One thing that I know to be a no-no is to hit the bottom of the ball joint, in the direction that removing it would go. Such hammering, I’m told, doesn’t just damage the thread, but it makes the ball joint expand within the housing and makes it harder yet to remove.
On the E30 (3-series) the front suspension base is part of the sub-frame. On the contemporary E34 (5-series), not so.
A large steel rod links the bottom of the front hub to the mounting point on the sub-frame.
If you are planning to remove the front suspension base or hub, or the sub-frame, you’ll probably have to remove the 19 mm nut and bolt that attaches the rod to the sub-frame.

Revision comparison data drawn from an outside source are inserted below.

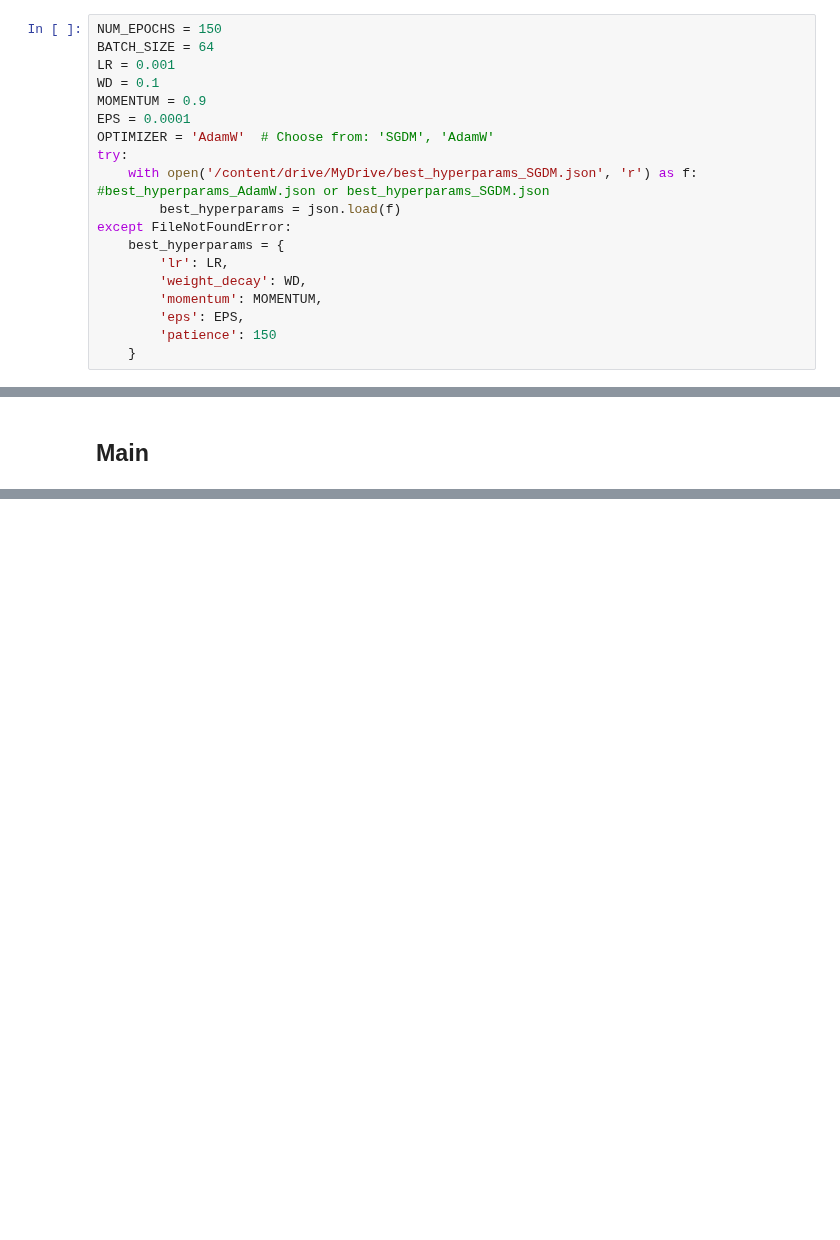
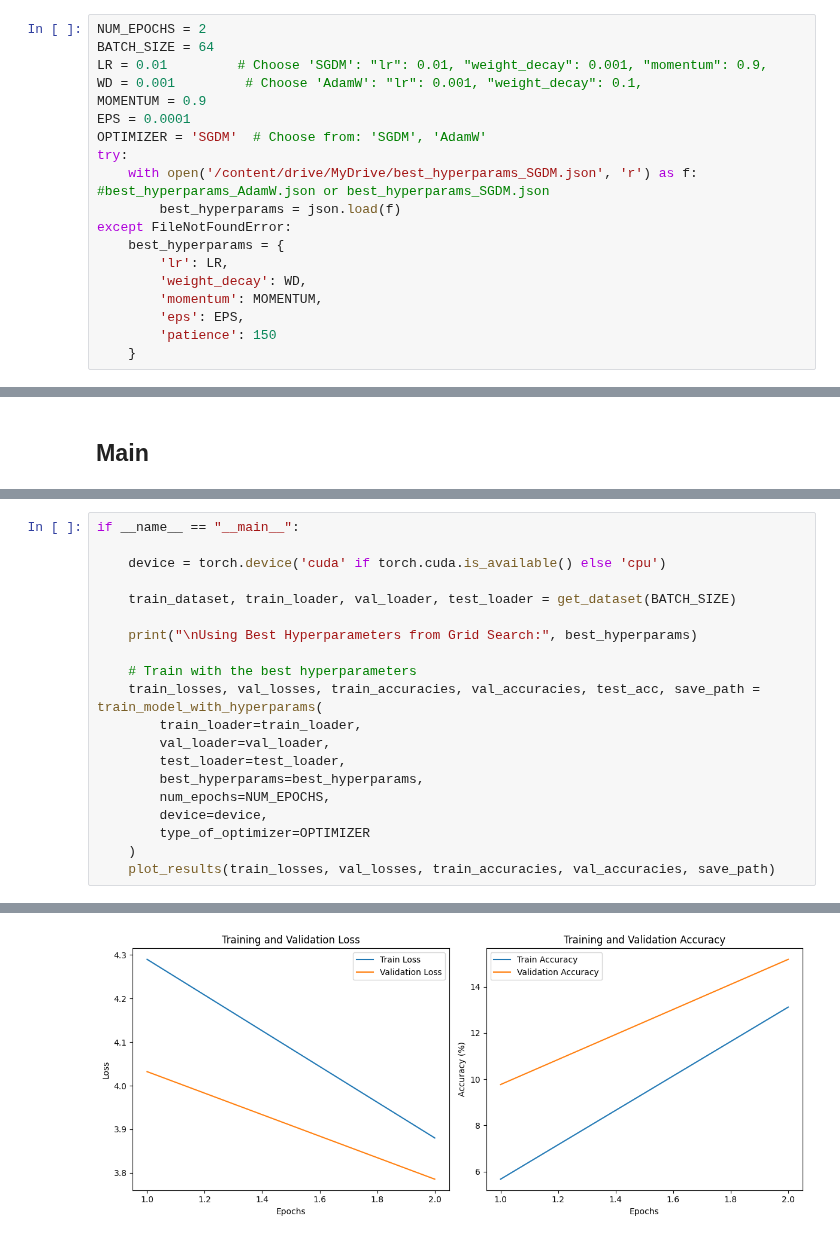
Before and after one commit to TheS1n233/Distributed-Learning-Project5, a Jupyter notebook: centralized_baseline.ipynb, the cells around one changed output, grey strips where cells are left out. Saved outputs shown, nothing was run; the diff lists cells and outputs as text; blank space fills up the shorter version.

Commit message:
fixxxxed plot and checkpoint

```diff
--- a/centralized_baseline.ipynb
+++ b/centralized_baseline.ipynb
@@ -46,13 +54,13 @@ Drive already mounted at /content/drive; to attempt to forcibly remount, call dr
 # %% [markdown]
 ## Costants
 # %%
-NUM_EPOCHS = 150
+NUM_EPOCHS = 2
 BATCH_SIZE = 64
-LR = 0.001
-WD = 0.1
+LR = 0.01         # Choose 'SGDM': "lr": 0.01, "weight_decay": 0.001, "momentum": 0.9,
+WD = 0.001         # Choose 'AdamW': "lr": 0.001, "weight_decay": 0.1,
 MOMENTUM = 0.9
 EPS = 0.0001
-OPTIMIZER = 'AdamW'  # Choose from: 'SGDM', 'AdamW'
+OPTIMIZER = 'SGDM'  # Choose from: 'SGDM', 'AdamW'
 try:
     with open('/content/drive/MyDrive/best_hyperparams_SGDM.json', 'r') as f:    #best_hyperparams_AdamW.json or best_hyperparams_SGDM.json
         best_hyperparams = json.load(f)
@@ -482,0 +455,21 @@ KeyboardInterrupt:
+# %%
+if __name__ == "__main__":
+
+    device = torch.device('cuda' if torch.cuda.is_available() else 'cpu')
+
+    train_dataset, train_loader, val_loader, test_loader = get_dataset(BATCH_SIZE)
+
+    print("\nUsing Best Hyperparameters from Grid Search:", best_hyperparams)
+
+    # Train with the best hyperparameters
+    train_losses, val_losses, train_accuracies, val_accuracies, test_acc, save_path = train_model_with_hyperparams(
+        train_loader=train_loader,
+        val_loader=val_loader,
+        test_loader=test_loader,
+        best_hyperparams=best_hyperparams,
+        num_epochs=NUM_EPOCHS,
+        device=device,
+        type_of_optimizer=OPTIMIZER
+    )
+    plot_results(train_losses, val_losses, train_accuracies, val_accuracies, save_path)
+# %% [output]
@@ -482,0 +493 @@ KeyboardInterrupt:
+[figure, added]
```
Also changed, not shown: parts of 8 cells of this notebook.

At the hub side, the rod has some flex, so I could use a small hammer to tap the rod away from sub-frame, after the 19 mm nut and bolt were removed.
The rearward-facing fastener is in close proximity to a welded steel structure that made it non-viable for me to get a socket into position there, so the socket went in front, and I used an open-ended wrench at the rear.
If the nut comes loose easily, life is good, but in one case out of six so far, it didn’t, and it was so tight that I couldn’t loosen it even with all of my upper body strength. Penetrating oil, and tapping the fastener with a hammer, was the next step. So far, even that hasn’t done the trick, so I’m investing in a long breaker bar, next.
If you’re planning a task that involves removal of the front hub, the wire for the front brake pad wear sensor will need to be undone.
As I recall, car manufacturers consider it unnecessary to have such a sensor at each front wheel since the driver side is likely to wear out approximately at the same rate as the passenger side, which is why it’s normal to see such a wire only on one side, not both.
By contrast, the ABS wires are on each side.
The sensor wire disappears into a plug in the inner wheel well well. Try to fight the temptation to cut the wire, and trace the wiring until you can find a place to unplug it. At this time, I have yet to find it myself, but I hope this write-up helps at least a little bit.
If you’re planning a task that involves removal of the front hub, the ABS wire will need to be undone.
The wire runs from the hub to a rubber splash shield in the inner wheel well. The shield has a protruding rib so that I could grasp it firmly and twist it 90 degrees. It then came loose, and I could pull it towards me and see a electrical connection.
By pulling its ends clumsily in opposite directions, I managed to break the plug. By being more careful the second time, I still managed to break the plug. The 20-plus-year-old plastic seems pretty brittle which should probably not be surprising to me.
When I pulled very carefully, I was able to separate subsequent plug connections without additional damage.